August 7, 2010
The Totally Bad Volunteer Experience
When a volunteer experience turns bad everyone gets to hear about it. Not just in your local community. You can go global on the internet. Here is a desperate story from Mr X in Singapore about Why I’ll never volunteer again.
”It was my first time volunteering with this agency – and it will be my last time. When I got to the agency there was no one there to tell me and another two student volunteers what to do. We were ill-equipped to handle client queries: we had not been trained and did not have expert knowledge. I got invited to a ceremony for presenting awards for our efforts. When I replied, I was told I should have received my certificate of appreciation once I had completed my volunteer assignment. I am still waiting to receive my certificate. The whole process has been disorganised and unprofessional.”
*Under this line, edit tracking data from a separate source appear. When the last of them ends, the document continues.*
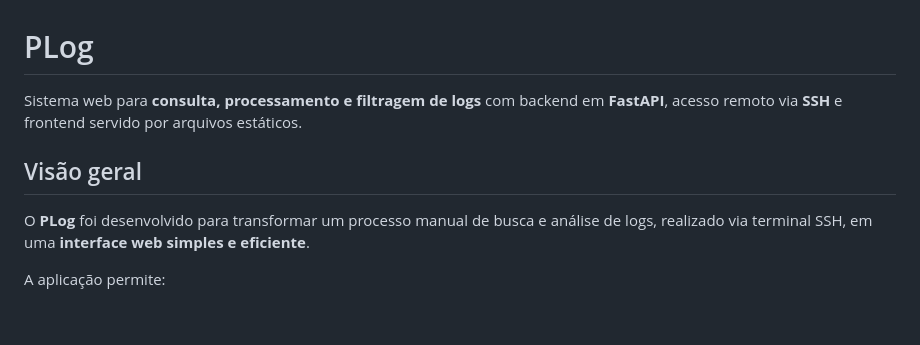
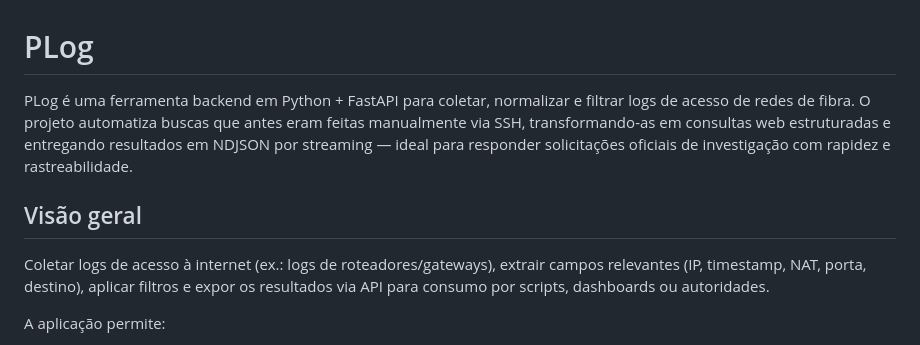
Before and after one commit to itallohmp/log-filter, a Markdown page: README.md, the part around the change. Rendered like a GitHub page; blank space fills up the shorter version.

```diff
--- a/README.md
+++ b/README.md
@@ -1,10 +1,10 @@
 # PLog
 
-Sistema web para **consulta, processamento e filtragem de logs** com backend em **FastAPI**, acesso remoto via **SSH** e frontend servido por arquivos estáticos.
+PLog é uma ferramenta backend em Python + FastAPI para coletar, normalizar e filtrar logs de acesso de redes de fibra. O projeto automatiza buscas que antes eram feitas manualmente via SSH, transformando-as em consultas web estruturadas e entregando resultados em NDJSON por streaming — ideal para responder solicitações oficiais de investigação com rapidez e rastreabilidade.
 
 ## Visão geral
 
-O **PLog** foi desenvolvido para transformar um processo manual de busca e análise de logs, realizado via terminal SSH, em uma **interface web simples e eficiente**.
+Coletar logs de acesso à internet (ex.: logs de roteadores/gateways), extrair campos relevantes (IP, timestamp, NAT, porta, destino), aplicar filtros e expor os resultados via API para consumo por scripts, dashboards ou autoridades.
 
 A aplicação permite:
 
```
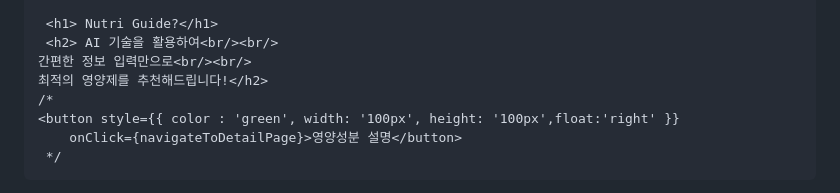
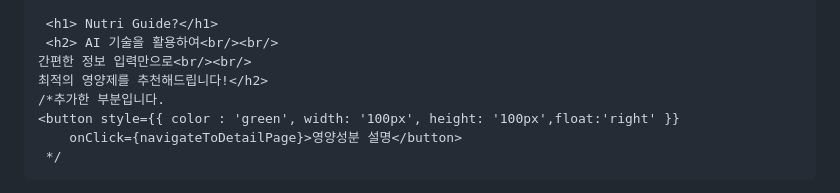
Before and after one commit to yoonsGit/teamProject, a Markdown page: README.md, the part around the change. Rendered like a GitHub page.

```diff
--- a/README.md
+++ b/README.md
@@ -26,7 +26,7 @@ const navigateToDetailPage = () => {
      <h2> AI 기술을 활용하여<br/><br/>
     간편한 정보 입력만으로<br/><br/>
     최적의 영양제를 추천해드립니다!</h2>
-    /*
+    /*추가한 부분입니다.
     <button style={{ color : 'green', width: '100px', height: '100px',float:'right' }}
         onClick={navigateToDetailPage}>영양성분 설명</button>
      */
```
You can hear in these messages some clear volunteer expectations. Indeed volunteers have a right to expect better from an organisation. And our hapless volunteer received a few other pointers about volunteering from others who replied to his post:
- It is more dangerous to give wrong advice than no advice at all.
- The gift of our time is the most precious thing that we can give and volunteer managers forget that at their peril.
- Maybe it will be better to volunteer with SPCA. At least the poor abandoned animals will show their appreciation by wagging their tails or by snuggling up to you.
I am not surprised Mr X never wants to volunteer again. I am not surprised he is being recommended to volunteer with SPCA and tending loveable animals. Humans can be such beasts at times.
What does surprise me are a couple of other comments sent to Mr X:
- You should never volunteer if you expect something in return.
- Real volunteers never complain, and always prefer to remain anonymous.
Surely – please tell me – the people who made these statements were not real volunteers? I shall save up my opinion on this kind of false sainthood for another time.
Right now, what Mr X’s experience is telling us is how utterly critical the role of manager of volunteers can be for an organisation, starting with being ‘organised’ and ‘professional’. Maybe it is an extreme example of what can go wrong, but the signposts to disaster are clear for any manager to avoid.